The evolution that has taken place in the music industry over the last 15 years is quite staggering. The entrance of the internet onto the world stage has revolutionized the way music is bought, marketed and shared. It is not only the depth of the changes that are occurring, but also the increasing rate at which these changes are taking place. New technologies and processes are becoming outdated almost as soon as they are adopted. Love it or hate it, the World Wide Web is here to stay, and it has irrevocably changed the business of music.
The internet has changed how music is purchased. Long gone are the stand alone record stores that teenagers would flock to Just to see what new music was released and check out the amazing cover art. Stores have had to entirely rethink their sales strategies and embrace a vision that is larger than Just the sale of music. The mp3 has made it possible to purchase music from the comfort of your own armchair or bed. The possibility of CDs becoming completely obsolete in the not too distant future is not that farfetched at all.
Gone are the days of buying an album containing 3 or 4 songs that you like, with the rest that you have to tolerate or entirely ignore. Now, you buy only the songs that you know you want. This has resulted in decreased revenue for record companies and artists because the guarantee of the sale of a complete album no longer applies. A greater emphasis is therefore now placed on the release and marketing of “singles” in an attempt to boost profits. Times have also changed in how we share music.
In the 80’s we made copies of cassette tapes or had to sit by the radio waiting for a favorite song to come on and hit record on out cassette player. Now one of the biggest challenges facing the music industry is the issue of music piracy. The available technology makes music theft ncredibly easy, and incredibly cheap. The impact on music business revenues in recent years in incalculable. Pirates around the world are now stealing music as easily as customers are buying theirs, from the comfort of their own homes.

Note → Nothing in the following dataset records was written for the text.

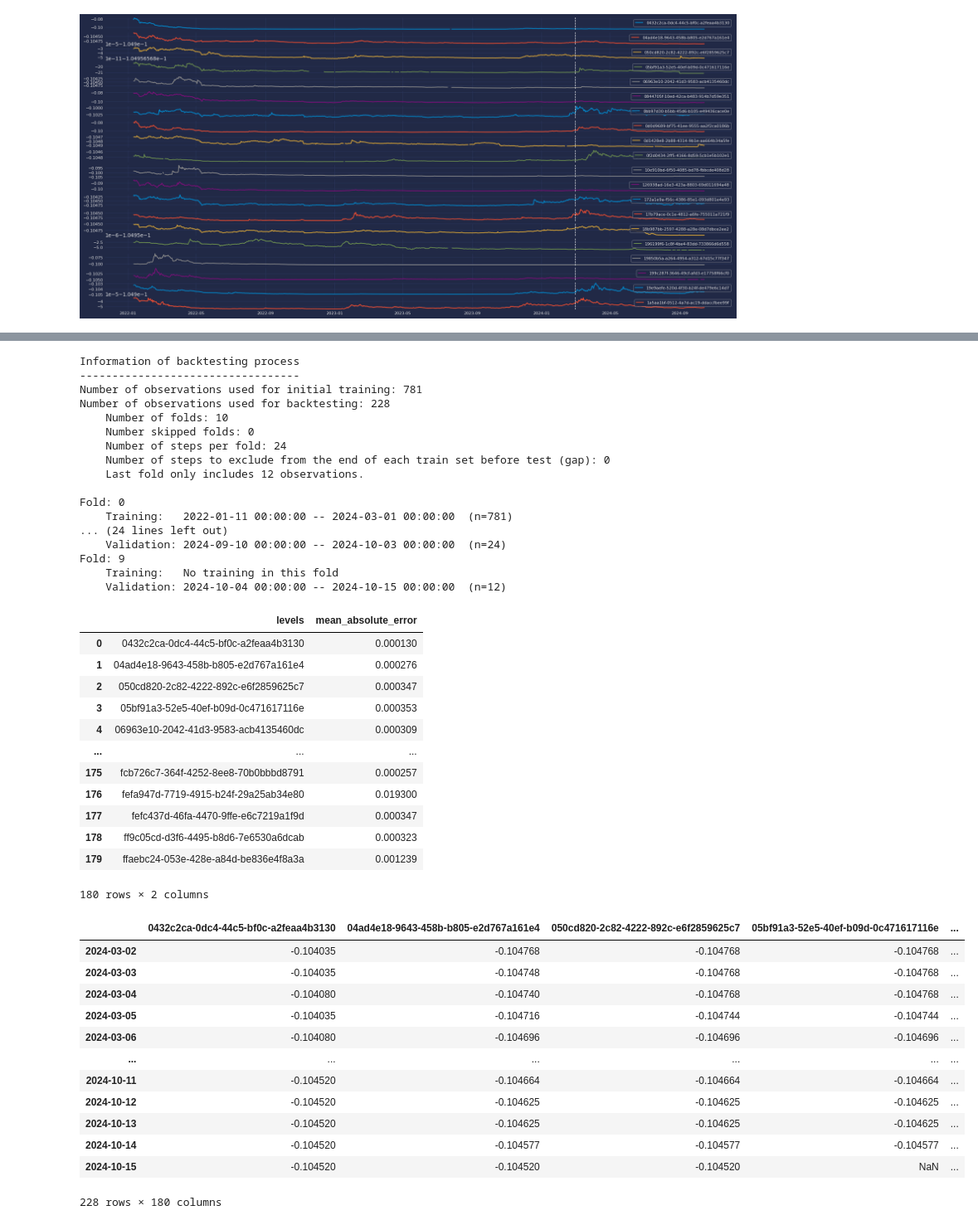
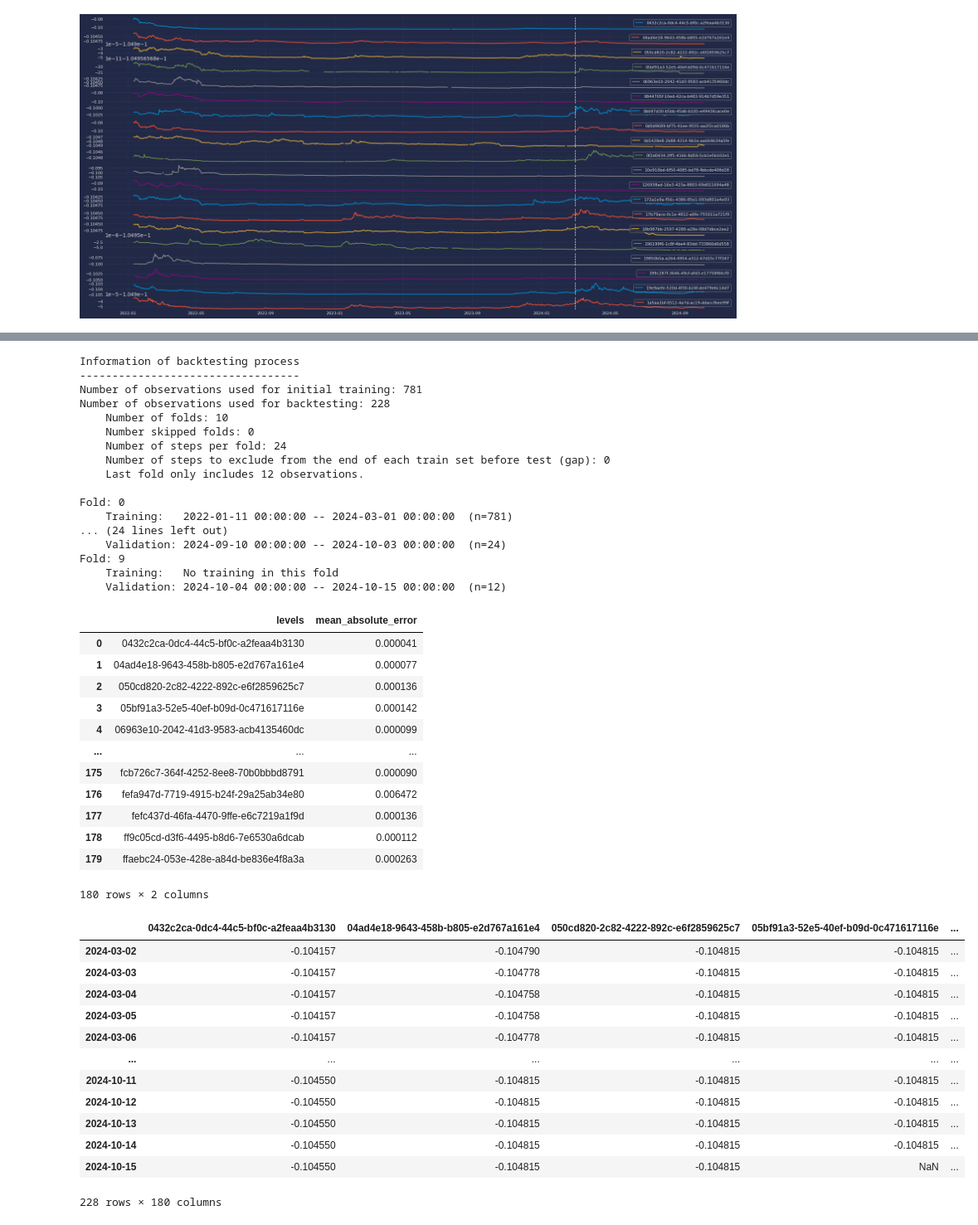
Before and after one commit to AndrePilcoChiuyare/ml-crypto, a Jupyter notebook: ml-project/code/multi.ipynb, the cells around one changed output, grey strips where cells are left out. Shown at 83% size. Saved outputs shown, nothing was run; the diff lists cells and outputs as text; code cells hidden in the pictures.

```diff
--- a/ml-project/code/multi.ipynb
+++ b/ml-project/code/multi.ipynb
@@ -210,6 +230,6 @@ complete.head()
 # %%
 # just remain the rows with timestamp greater or equal than 1641859200
-complete = complete[complete.timestamp >= '2022-01-11']
+complete = complete[complete.timestamp >= pd.to_datetime(max_min_timestamp, unit='s')]
 print(complete.shape)
 complete.head()
 # %% [output]
@@ -280,9 +300,13 @@ Version scikit-learn: 1.5.2
 Version pandas: 2.2.3
 Version numpy: 1.26.4
 # %%
-# standardize close in complete
+# #standardize close in complete
+# scaler = StandardScaler()
+# complete['close'] = scaler.fit_transform(complete[['close']])
+# complete.head()
+# standardize open, high, low, close and volume
 scaler = StandardScaler()
-complete['close'] = scaler.fit_transform(complete[['close']])
+complete[['open', 'high', 'low', 'close', 'volume']] = scaler.fit_transform(complete[['open', 'high', 'low', 'close', 'volume']])
 complete.head()
 # %% [output]
 |  | timestamp | open | high | low | close | volume | name | symbol | id | category |
@@ -293,0 +318,4 @@ complete.head()
+# %%
+series = complete[['timestamp', 'id', 'name', 'close']]
+exog = complete[['timestamp', 'id', 'open', 'high', 'low']]
+series.shape, exog.shape
@@ -294,4 +351,12 @@ complete.head()
 # %%
+# series_dict = series_long_to_dict(
+#     data      = complete,
+#     series_id = 'id',
+#     index     = 'timestamp',
+#     values    = 'close',
+#     freq      = 'D'
+# )
+
 series_dict = series_long_to_dict(
     data      = complete,
     series_id = 'id',
@@ -299,6 +364,13 @@ series_dict = series_long_to_dict(
     values    = 'close',
     freq      = 'D'
 )
+
+exog_dict = exog_long_to_dict(
+    data      = exog,
+    series_id = 'id',
+    index     = 'timestamp',
+    freq      = 'D'
+)
 # %%
 end_train = '2024-03-01 00:00:00'
 series_dict_train = {k: v.loc[: end_train,] for k, v in series_dict.items()}
@@ -414,6 +513,7 @@ forecaster = ForecasterAutoregMultiSeries(
 metrics_levels, backtest_predictions = backtesting_forecaster_multiseries(
     forecaster            = forecaster,
     series                = series_dict,
+    exog                  = exog_dict,
     steps                 = 24,
     metric                = "mean_absolute_error",
     add_aggregated_metric = False,
@@ -426,54 +526,54 @@ metrics_levels, backtest_predictions = backtesting_forecaster_multiseries(
     verbose               = True,
     show_progress         = True,
     suppress_warnings     = True
 )
 
 display(metrics_levels)
 print("")
 display(backtest_predictions)
 # %% [output]
 Information of backtesting process
 ----------------------------------
 Number of observations used for initial training: 781
 Number of observations used for backtesting: 228
     Number of folds: 10
     Number skipped folds: 0
     Number of steps per fold: 24
     Number of steps to exclude from the end of each train set before test (gap): 0
     Last fold only includes 12 observations.
 
 Fold: 0
     Training:   2022-01-11 00:00:00 -- 2024-03-01 00:00:00  (n=781)
 ... (24 lines left out)
     Validation: 2024-09-10 00:00:00 -- 2024-10-03 00:00:00  (n=24)
 Fold: 9
     Training:   No training in this fold
     Validation: 2024-10-04 00:00:00 -- 2024-10-15 00:00:00  (n=12)
 |  | levels | mean_absolute_error |
-| 0 | 0432c2ca-0dc4-44c5-bf0c-a2feaa4b3130 | 0.000130 |
-| 1 | 04ad4e18-9643-458b-b805-e2d767a161e4 | 0.000276 |
-| 2 | 050cd820-2c82-4222-892c-e6f2859625c7 | 0.000347 |
-| 3 | 05bf91a3-52e5-40ef-b09d-0c471617116e | 0.000353 |
-| 4 | 06963e10-2042-41d3-9583-acb4135460dc | 0.000309 |
+| 0 | 0432c2ca-0dc4-44c5-bf0c-a2feaa4b3130 | 0.000041 |
+| 1 | 04ad4e18-9643-458b-b805-e2d767a161e4 | 0.000077 |
+| 2 | 050cd820-2c82-4222-892c-e6f2859625c7 | 0.000136 |
+| 3 | 05bf91a3-52e5-40ef-b09d-0c471617116e | 0.000142 |
+| 4 | 06963e10-2042-41d3-9583-acb4135460dc | 0.000099 |
 | ... | ... | ... |
-| 175 | fcb726c7-364f-4252-8ee8-70b0bbbd8791 | 0.000257 |
-| 176 | fefa947d-7719-4915-b24f-29a25ab34e80 | 0.019300 |
-| 177 | fefc437d-46fa-4470-9ffe-e6c7219a1f9d | 0.000347 |
-| 178 | ff9c05cd-d3f6-4495-b8d6-7e6530a6dcab | 0.000323 |
-| 179 | ffaebc24-053e-428e-a84d-be836e4f8a3a | 0.001239 |
+| 175 | fcb726c7-364f-4252-8ee8-70b0bbbd8791 | 0.000090 |
+| 176 | fefa947d-7719-4915-b24f-29a25ab34e80 | 0.006472 |
+| 177 | fefc437d-46fa-4470-9ffe-e6c7219a1f9d | 0.000136 |
+| 178 | ff9c05cd-d3f6-4495-b8d6-7e6530a6dcab | 0.000112 |
+| 179 | ffaebc24-053e-428e-a84d-be836e4f8a3a | 0.000263 |
 180 rows × 2 columns
 |  | 0432c2ca-0dc4-44c5-bf0c-a2feaa4b3130 | 04ad4e18-9643-458b-b805-e2d767a161e4 | 050cd820-2c82-4222-892c-e6f2859625c7 | 05bf91a3-52e5-40ef-b09d-0c471617116e | ... |
-| 2024-03-02 | -0.104035 | -0.104768 | -0.104768 | -0.104768 | ... |
-| 2024-03-03 | -0.104035 | -0.104748 | -0.104768 | -0.104768 | ... |
-| 2024-03-04 | -0.104080 | -0.104740 | -0.104768 | -0.104768 | ... |
-| 2024-03-05 | -0.104035 | -0.104716 | -0.104744 | -0.104744 | ... |
-| 2024-03-06 | -0.104080 | -0.104696 | -0.104696 | -0.104696 | ... |
+| 2024-03-02 | -0.104157 | -0.104790 | -0.104815 | -0.104815 | ... |
+| 2024-03-03 | -0.104157 | -0.104778 | -0.104815 | -0.104815 | ... |
+| 2024-03-04 | -0.104157 | -0.104758 | -0.104815 | -0.104815 | ... |
+| 2024-03-05 | -0.104157 | -0.104758 | -0.104815 | -0.104815 | ... |
+| 2024-03-06 | -0.104157 | -0.104778 | -0.104815 | -0.104815 | ... |
 | ... | ... | ... | ... | ... | ... |
-| 2024-10-11 | -0.104520 | -0.104664 | -0.104664 | -0.104664 | ... |
-| 2024-10-12 | -0.104520 | -0.104625 | -0.104625 | -0.104625 | ... |
-| 2024-10-13 | -0.104520 | -0.104625 | -0.104625 | -0.104625 | ... |
-| 2024-10-14 | -0.104520 | -0.104577 | -0.104577 | -0.104577 | ... |
-| 2024-10-15 | -0.104520 | -0.104520 | -0.104520 | NaN | ... |
+| 2024-10-11 | -0.104550 | -0.104815 | -0.104815 | -0.104815 | ... |
+| 2024-10-12 | -0.104550 | -0.104815 | -0.104815 | -0.104815 | ... |
+| 2024-10-13 | -0.104550 | -0.104815 | -0.104815 | -0.104815 | ... |
+| 2024-10-14 | -0.104550 | -0.104815 | -0.104815 | -0.104815 | ... |
+| 2024-10-15 | -0.104550 | -0.104815 | -0.104815 | NaN | ... |
 228 rows × 180 columns
 # %%
 colors = plt.rcParams['axes.prop_cycle'].by_key()['color']
```
Also changed, not shown: parts of 21 cells of this notebook.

CD-R, Peer to Peer and torrent technologies have made music piracy an issue that gives artists and record labels alike a great deal of concern. The internet has become a very positive place for the artist themselves. Along with the internet, came the artist’s ability to market and promote themselves with unprecedented efficiency. Loading an mp3 file onto a social networking site like Facebook is significantly easier than the time, money and effort required organizing a gig to achieve that same goal.
Not only that; instead of playing their song to 50 people in an obscure club somewhere, that song is now immediately available to millions of potential fans around the world at the click of a mouse. It is therefore not unheard of anymore to find bands that are bringing in significant income and gaining substantial popularity, without a record deal having ever been signed. There is also a greater degree of interaction between the artists and their fans, which further cements the connections between them which influence sales.
As you can see the music industry has had many elaborate changes over the last 25 years or so. The Internet has completely changed the way people look at music, how artist make music and how the record industry profits. Society will continue to consume their music via I-tunes, Amazon, Internet radio, piracy and any new method that is given to us. As the years go by these and other issues will continue to alter the face of the music industry, it seems that one rule is becoming more and more clear. For the artist, record company or retail business, that requirement must be, adapt or die.